Thursday, August 13, 2015
Review: "Straight Outta Compton"
Even for a total rap agnostic like yours truly, it wasn't hard to recognize the power and brutal honesty of N.W.A. and the other early driving forces of what came to be known as "gangsta rap."
Exploding on the staid late 1980s music scene like a Molotov cocktail at a cocktail party, N.W.A.'s 1988 album, "Straight Outta Compton," gave voice to a generation of young black men who grew up feeling like they had the boot of society in general, and law enforcement officials in particular, pressed up against the back of their neck.
Their music was loud, proud, rude, crude, defiant and energetic. Shocking to mainstream white ears, these were the true life stories of urban youths surrounded every day by violence and drugs.
The movie about them, directed by F. Gary Gray from a script by Andrea Berloff and Jonathan Herman, traces the quick rise and quicker fall of N.W.A., but also aims for more. It's essentially the history of the first decade of a new art form and the seedy, frequently violent business that sprung up around it. We witness the rise of the East Coast-vs.-West Coast rap war, and watch artists pushed aside by thugs.
Keep in mind, this is essentially the "authorized biography" version of N.W.A. Dr. Dre and Ice Cube, the two main driving forces of the group, serve as producers on the film and Cube's real-life son, O'Shea Jackson Jr., plays him (and is a charismatic dead ringer). Not surprisingly, they come off looking the best in the movie.
Dre (Corey Hawkins) is portrayed as the artistic purist, the music producer and idea man who comes up with the beats and polishes the sounds. Cube is the surly, beating heart of the group, who pens rhymes about his young life of struggle and spits them out angrily at an uncaring world.
Eazy-E (Jason Mitchell) is depicted as the accidental front man, a drug dealer who put up the money for N.W.A.'s first album and got recruited to lay down some of the lines others had written. He becomes the overnight mogul of Ruthless Records, and hoards much of the fame and cash for himself. Eazy died of AIDS at the age of 31, and his passing serves as the denouement of rap's innocence.
Other group members DJ Yella (Neil Brown Jr.), MC Ren (Aldis Hodge) and The D.O.C. (Marlon Yates Jr.) are essentially shunted off to the side. Jerry Heller, played by Paul Giamatti, is the Svengali whispering in Eazy's ear. He's quite a conniver in the film's depiction, a money grubber who pitted the N.W.A. crew against each other, convincing them to leave the "paperwork" of the business side to him -- and always made sure his end was covered first.

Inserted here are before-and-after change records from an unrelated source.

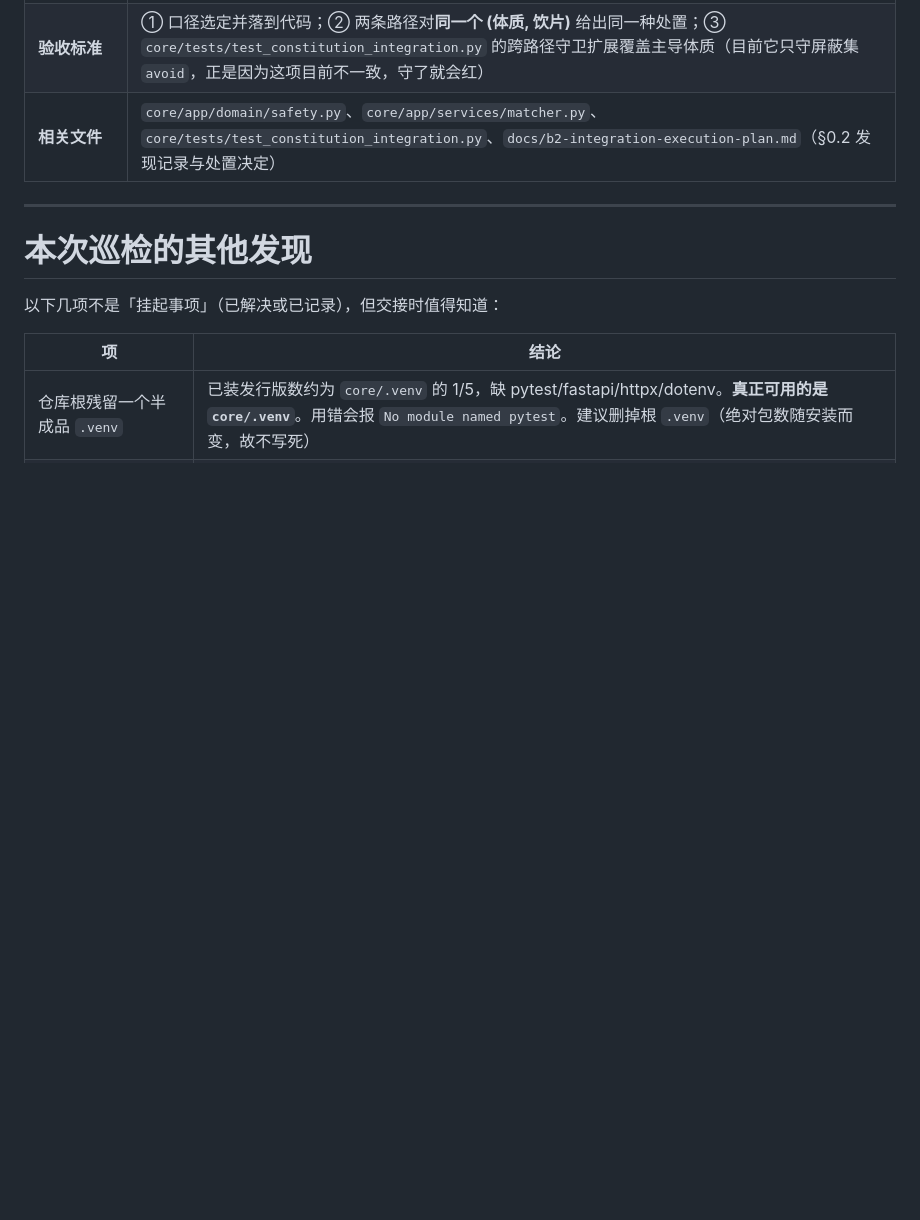
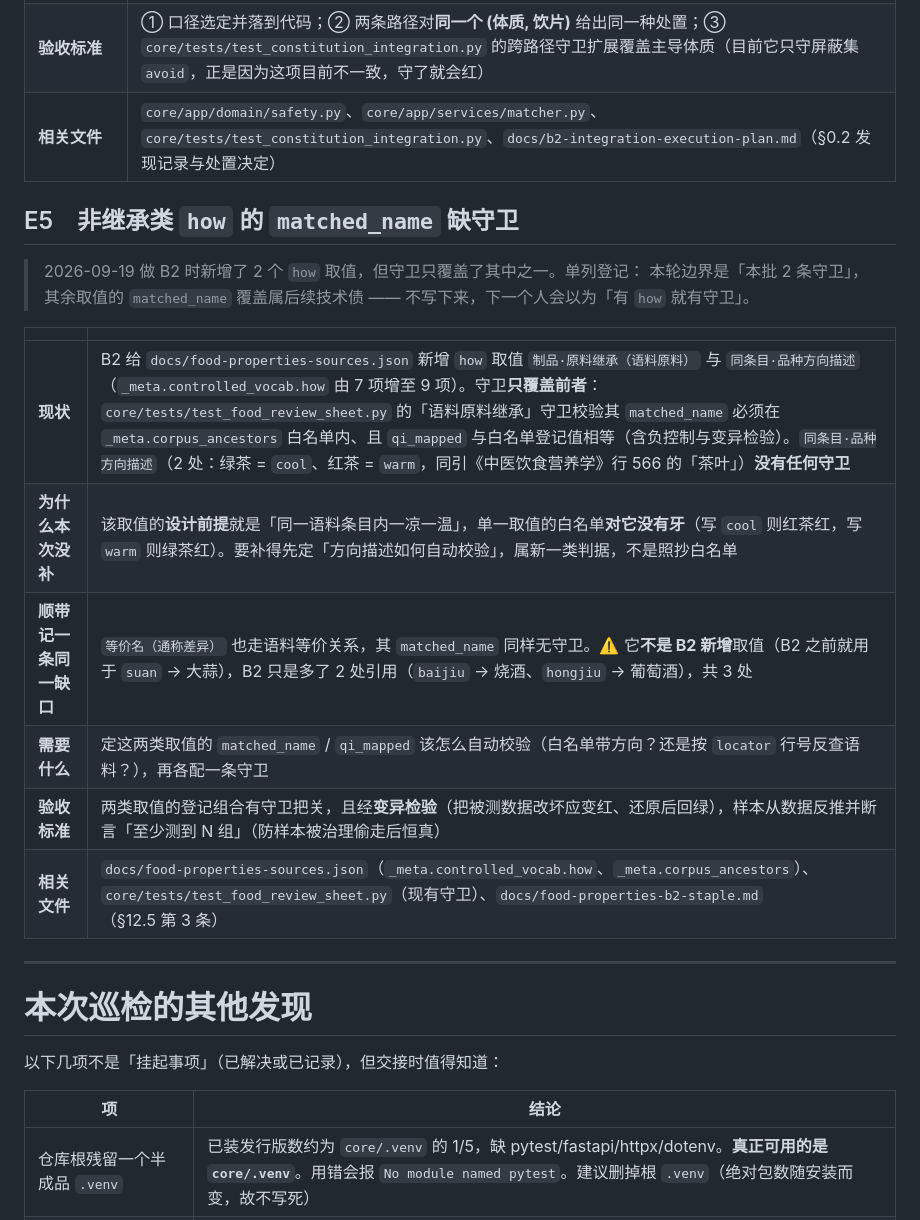
Before and after one commit to kevin95regf/tea-advisor, a Markdown page: docs/pending-items.md, the part around one of its changes. Drawn GitHub-style; blank space fills up the shorter version.

```diff
--- a/docs/pending-items.md
+++ b/docs/pending-items.md
@@ -282,6 +300,21 @@
 | **验收标准** | ① 口径选定并落到代码；② 两条路径对**同一个 (体质, 饮片)** 给出同一种处置；③ `core/tests/test_constitution_integration.py` 的跨路径守卫扩展覆盖主导体质（目前它只守屏蔽集 `avoid`，正是因为这项目前不一致，守了就会红） |
 | **相关文件** | `core/app/domain/safety.py`、`core/app/services/matcher.py`、`core/tests/test_constitution_integration.py`、`docs/b2-integration-execution-plan.md`（§0.2 发现记录与处置决定） |
 
+## E5　非继承类 `how` 的 `matched_name` 缺守卫
+
+> 2026-09-19 做 B2 时新增了 2 个 `how` 取值，但守卫只覆盖了其中之一。单列登记：
+> 本轮边界是「本批 2 条守卫」，其余取值的 `matched_name` 覆盖属后续技术债 ——
+> 不写下来，下一个人会以为「有 `how` 就有守卫」。
+
+| | |
+|---|---|
+| **现状** | B2 给 `docs/food-properties-sources.json` 新增 `how` 取值 `制品·原料继承（语料原料）` 与 `同条目·品种方向描述`（`_meta.controlled_vocab.how` 由 7 项增至 9 项）。守卫**只覆盖前者**：`core/tests/test_food_review_sheet.py` 的「语料原料继承」守卫校验其 `matched_name` 必须在 `_meta.corpus_ancestors` 白名单内、且 `qi_mapped` 与白名单登记值相等（含负控制与变异检验）。`同条目·品种方向描述`（2 处：绿茶 = `cool`、红茶 = `warm`，同引《中医饮食营养学》行 566 的「茶叶」）**没有任何守卫** |
+| **为什么本次没补** | 该取值的**设计前提**就是「同一语料条目内一凉一温」，单一取值的白名单**对它没有牙**（写 `cool` 则红茶红，写 `warm` 则绿茶红）。要补得先定「方向描述如何自动校验」，属新一类判据，不是照抄白名单 |
+| **顺带记一条同一缺口** | `等价名（通称差异）` 也走语料等价关系，其 `matched_name` 同样无守卫。⚠️ 它**不是 B2 新增**取值（B2 之前就用于 `suan` → 大蒜），B2 只是多了 2 处引用（`baijiu` → 烧酒、`hongjiu` → 葡萄酒），共 3 处 |
+| **需要什么** | 定这两类取值的 `matched_name` / `qi_mapped` 该怎么自动校验（白名单带方向？还是按 `locator` 行号反查语料？），再各配一条守卫 |
+| **验收标准** | 两类取值的登记组合有守卫把关，且经**变异检验**（把被测数据改坏应变红、还原后回绿），样本从数据反推并断言「至少测到 N 组」（防样本被治理偷走后恒真） |
+| **相关文件** | `docs/food-properties-sources.json`（`_meta.controlled_vocab.how`、`_meta.corpus_ancestors`）、`core/tests/test_food_review_sheet.py`（现有守卫）、`docs/food-properties-b2-staple.md`（§12.5 第 3 条） |
+
 ---
 
 # 本次巡检的其他发现
```
Also changed, not shown: other parts of docs/pending-items.md (+22 -4 lines), docs/food-properties-b2-staple.md (+9 -6 lines).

Suge Knight (R. Marcos Taylor) wades into the film about halfway through, a brutish bodyguard who muscles his way into the management side of the rap game, promising protection but offering servitude. The real Suge is currently jail after allegedly running down two men with his car, one fatally, after leaving the set of this film.
The music of N.W.A. is the centerpiece of the film, and Gray grandly captures the vibrancy and anger of their lyrics. White suburban kids like me might've been shocked by songs with (cleaned-up) titles like "Eff tha Police," but then I didn't get thrown onto the hood of an LAPD squad car while walking home and have my homework rifled through for drugs.
The middle section of the film is predictably fat, with an over-emphasis on the hard-partying ways of N.W.A., with a lot of bouncing female flesh on display for little reason. One of the key criticisms of rap, and this cinematic reflection of it, is how it objectifies women.
At nearly 2½ hours, the film is too long and too self-indulgent for its own good. But it captures the excitement and danger of N.W.A. and the cultural movement it fostered.